Just read Ashok Malik's views on blogs. It is a tad optimistic and he does gloss over a bit in his views. Contrary to what he says, blogs did not play a huge part in the US elections. Initially, the blogs were meant to turn the tide and carry Kerry forward into the Whitehouse. Moreover, unlike what he claims, the community does not police itself too well. Most of the bloggers in fact don't give a damn about correcting themselves. When they are caught in a corner they either dismiss it as propoganda or as some 'ism' or the other.
The reasonable voices are far and few between and it is mostly about finding people who read and think similarly, though I would not go as far as to call it an echo chamber. At the most they are information aggregators than opinon shapers. And compared to the west, the Indian scenario is a bit different. There is an actual lack of compelling content and there is a vast pool of wannabes (yes, I'll readily admit to being one too) who are looking for the next great wave of controversy to ride on.

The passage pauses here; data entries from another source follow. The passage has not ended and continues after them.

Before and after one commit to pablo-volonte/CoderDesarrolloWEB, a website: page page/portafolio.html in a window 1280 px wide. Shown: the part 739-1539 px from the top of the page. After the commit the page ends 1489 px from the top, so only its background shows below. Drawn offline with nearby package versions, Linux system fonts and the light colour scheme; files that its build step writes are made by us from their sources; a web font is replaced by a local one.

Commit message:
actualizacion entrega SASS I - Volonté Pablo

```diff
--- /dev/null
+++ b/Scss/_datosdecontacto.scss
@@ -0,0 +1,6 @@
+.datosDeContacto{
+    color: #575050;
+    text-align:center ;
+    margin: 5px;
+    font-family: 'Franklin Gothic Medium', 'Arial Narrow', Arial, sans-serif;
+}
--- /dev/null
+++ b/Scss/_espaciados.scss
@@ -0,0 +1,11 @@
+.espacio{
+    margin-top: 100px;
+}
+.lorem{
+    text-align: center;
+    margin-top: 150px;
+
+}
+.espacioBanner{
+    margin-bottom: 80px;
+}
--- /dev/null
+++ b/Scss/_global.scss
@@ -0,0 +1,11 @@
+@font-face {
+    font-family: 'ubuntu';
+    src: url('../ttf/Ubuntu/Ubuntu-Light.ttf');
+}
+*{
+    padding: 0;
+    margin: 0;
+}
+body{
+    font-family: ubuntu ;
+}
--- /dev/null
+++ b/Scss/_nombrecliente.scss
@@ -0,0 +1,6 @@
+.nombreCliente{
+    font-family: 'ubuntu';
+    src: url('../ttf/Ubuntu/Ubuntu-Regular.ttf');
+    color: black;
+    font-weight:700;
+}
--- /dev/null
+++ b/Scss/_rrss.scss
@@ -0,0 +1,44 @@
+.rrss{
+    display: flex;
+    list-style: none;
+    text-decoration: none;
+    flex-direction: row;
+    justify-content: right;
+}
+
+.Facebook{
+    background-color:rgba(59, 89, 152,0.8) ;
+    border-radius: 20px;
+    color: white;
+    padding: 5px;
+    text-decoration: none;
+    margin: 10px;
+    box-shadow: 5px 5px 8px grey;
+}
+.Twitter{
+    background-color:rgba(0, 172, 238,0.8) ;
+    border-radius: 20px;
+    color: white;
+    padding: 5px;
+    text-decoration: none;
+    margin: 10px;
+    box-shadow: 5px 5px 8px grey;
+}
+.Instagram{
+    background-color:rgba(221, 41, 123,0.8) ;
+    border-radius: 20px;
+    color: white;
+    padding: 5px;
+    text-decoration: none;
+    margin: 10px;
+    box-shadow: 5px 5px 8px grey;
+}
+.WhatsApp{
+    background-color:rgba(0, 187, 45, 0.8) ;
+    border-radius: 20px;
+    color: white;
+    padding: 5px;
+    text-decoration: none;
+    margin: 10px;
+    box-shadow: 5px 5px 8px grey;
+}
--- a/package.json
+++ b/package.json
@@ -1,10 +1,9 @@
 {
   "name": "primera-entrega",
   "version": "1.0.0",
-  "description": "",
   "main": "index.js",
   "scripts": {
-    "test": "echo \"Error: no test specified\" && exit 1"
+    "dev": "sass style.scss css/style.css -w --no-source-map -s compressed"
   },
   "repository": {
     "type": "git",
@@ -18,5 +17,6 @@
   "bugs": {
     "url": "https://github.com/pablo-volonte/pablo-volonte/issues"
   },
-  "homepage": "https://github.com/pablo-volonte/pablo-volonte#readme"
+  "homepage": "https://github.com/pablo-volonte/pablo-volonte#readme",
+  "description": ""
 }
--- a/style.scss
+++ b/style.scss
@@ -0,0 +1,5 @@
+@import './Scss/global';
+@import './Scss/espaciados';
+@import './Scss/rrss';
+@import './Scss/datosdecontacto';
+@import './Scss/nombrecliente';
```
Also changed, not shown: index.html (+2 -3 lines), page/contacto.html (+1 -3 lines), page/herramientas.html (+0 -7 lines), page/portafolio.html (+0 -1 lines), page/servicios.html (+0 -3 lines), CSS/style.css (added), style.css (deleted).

But mostly it is a case of a lot of smoke and no fire at all. The quality of a blog can be determined by a simple factor, whether the content is driving the act of blogging or if the act is driving the content? In any case, the latest controversy (edit: the earlier link was pointing to an unlelated post; my sincere apologies to Shivam), of the Delhi Times story (apparently toned down), on the blogger meet, has taken off and we already have reactions like

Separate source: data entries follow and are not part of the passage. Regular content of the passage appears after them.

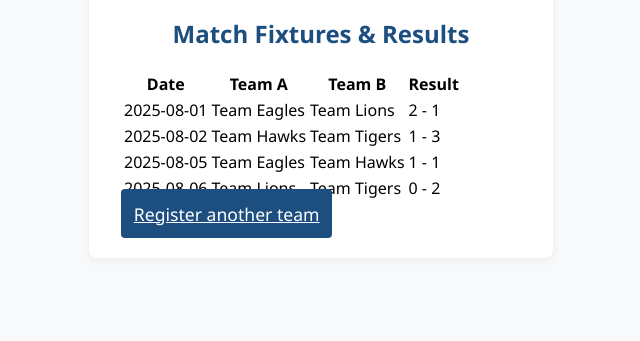
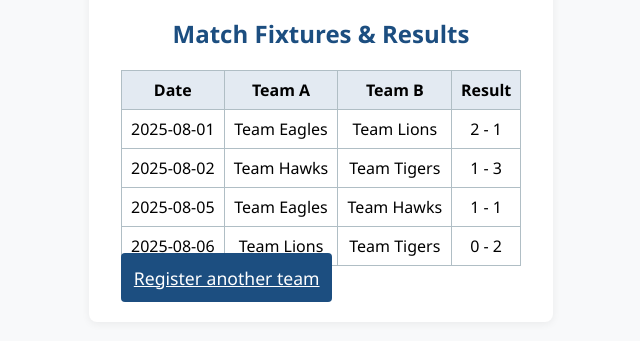
Before and after one commit to Onceupona1/dls25-site-, a plain HTML site: page success.html in a window 1280 px wide. Shown: the part 175-516 px from the top of the page, without its empty margins (319-959 px from the left). Drawn offline with Linux system fonts and the light colour scheme.

Commit message:
style.css

```diff
--- a/style.css
+++ b/style.css
@@ -67,3 +67,17 @@ button:hover, .btn:hover {
     padding: 1rem;
   }
 }
+table {
+  width: 100%;
+  border-collapse: collapse;
+  margin-top: 1rem;
+  font-size: 1rem;
+}
+th, td {
+  border: 1px solid #b0bec5;
+  padding: 0.5rem;
+  text-align: center;
+}
+th {
+  background: #e3eaf2;
+}
```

"I will slice off your penis and feed it to you". And we wonder why legal notices get issued regarding what we write. Please do get serious guys, at least when you write about others.

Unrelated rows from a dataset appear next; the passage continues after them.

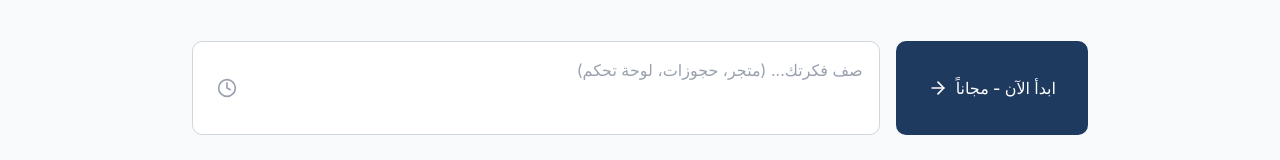
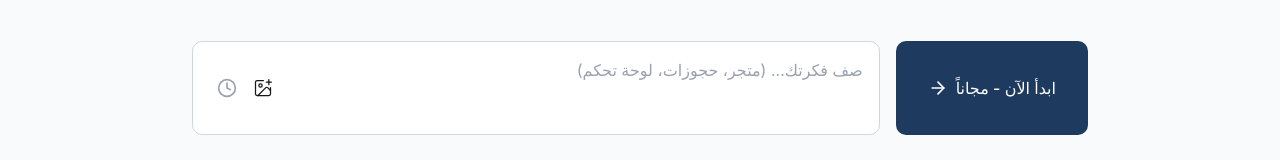
Before and after one commit to jeanpatrickreyes/vibecode, a React (Vite) app: page / in a window 1280 px wide. Shown: the part 331-491 px from the top of the page. Built offline with nearby package versions, Linux system fonts and the light colour scheme; no server answers; what monaco-editor would draw is missing.

Commit message:
chore: upload image

```diff
--- a/src/routes/landing.tsx
+++ b/src/routes/landing.tsx
@@ -7,6 +7,7 @@ import { useAuthGuard } from '../hooks/useAuthGuard';
 import { useImageUpload } from '@/hooks/use-image-upload';
 import { useDragDrop } from '@/hooks/use-drag-drop';
 import { ImageAttachmentPreview } from '@/components/image-attachment-preview';
+import { ImageUploadButton } from '@/components/image-upload-button';
 import { toast } from 'sonner';
 import { useLanguage } from '@/contexts/language-context';
 import { LandingHeader } from '@/components/landing/landing-header';
@@ -194,10 +195,37 @@ export default function Landing() {
 										handleCreateApp(query, projectMode);
 									}
 								}}
+								onDragEnter={(e) => {
+									e.preventDefault();
+									e.stopPropagation();
+									dragHandlers.onDragEnter(e);
+								}}
+								onDragOver={(e) => {
+									e.preventDefault();
+									e.stopPropagation();
+									dragHandlers.onDragOver(e);
+								}}
+								onDragLeave={(e) => {
+									e.preventDefault();
+									e.stopPropagation();
+									dragHandlers.onDragLeave(e);
+								}}
+								onDrop={(e) => {
+									e.preventDefault();
+									e.stopPropagation();
+									dragHandlers.onDrop(e);
+								}}
 								placeholder={t('hero.inputPlaceholder')}
 								className="w-full resize-none outline-none text-gray-800 placeholder:text-gray-400 text-sm sm:text-base min-h-[60px]"
 							/>
-							<Clock className="h-5 w-5 text-gray-400 flex-shrink-0 ml-2" />
+							<div className="flex items-center gap-2 flex-shrink-0 ml-2">
+								<ImageUploadButton
+									onFilesSelected={addImages}
+									className="p-2 rounded-md hover:bg-gray-100 text-gray-600 hover:text-[#1e3a5f] transition-colors cursor-pointer"
+									iconClassName="h-5 w-5"
+								/>
+								<Clock className="h-5 w-5 text-gray-400" />
+							</div>
 						</div>
 					</div>
 
```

To conclude, I'd revert to Malik, who makes a pertinent point.
"Are these flickering exceptions or do they hold a beacon to a new treasure room that journalism is at the edge of? Honestly, I don't know. Someday the MBAs who pay people like me our salaries – and who in turn are paid their salaries by people like Mr N. Ram – will finally pronounce judgment on a possible revenue model for blogs. Who knows, they may even seek to tamper with the format"
Eventually, nothing of a large scale exists by itself. It always leans on a larger framework to reach the masses. Do not underestimate traditional forms of distribution and institutions. They have been around for ages because they adapt and mutate and now they are in the process of mutating again. If you do not understand what I am talking about, you have obviously missed old man Murdoch's vision of the future. To win them, the best way is to join them. The thing is nobody realieses that they have already done that.Update: Part of the above-mentioned post has been
Update 2: Note to self: Stay clear of the bloggers vs. mainstream media battles from now on. It is a worthless endavour.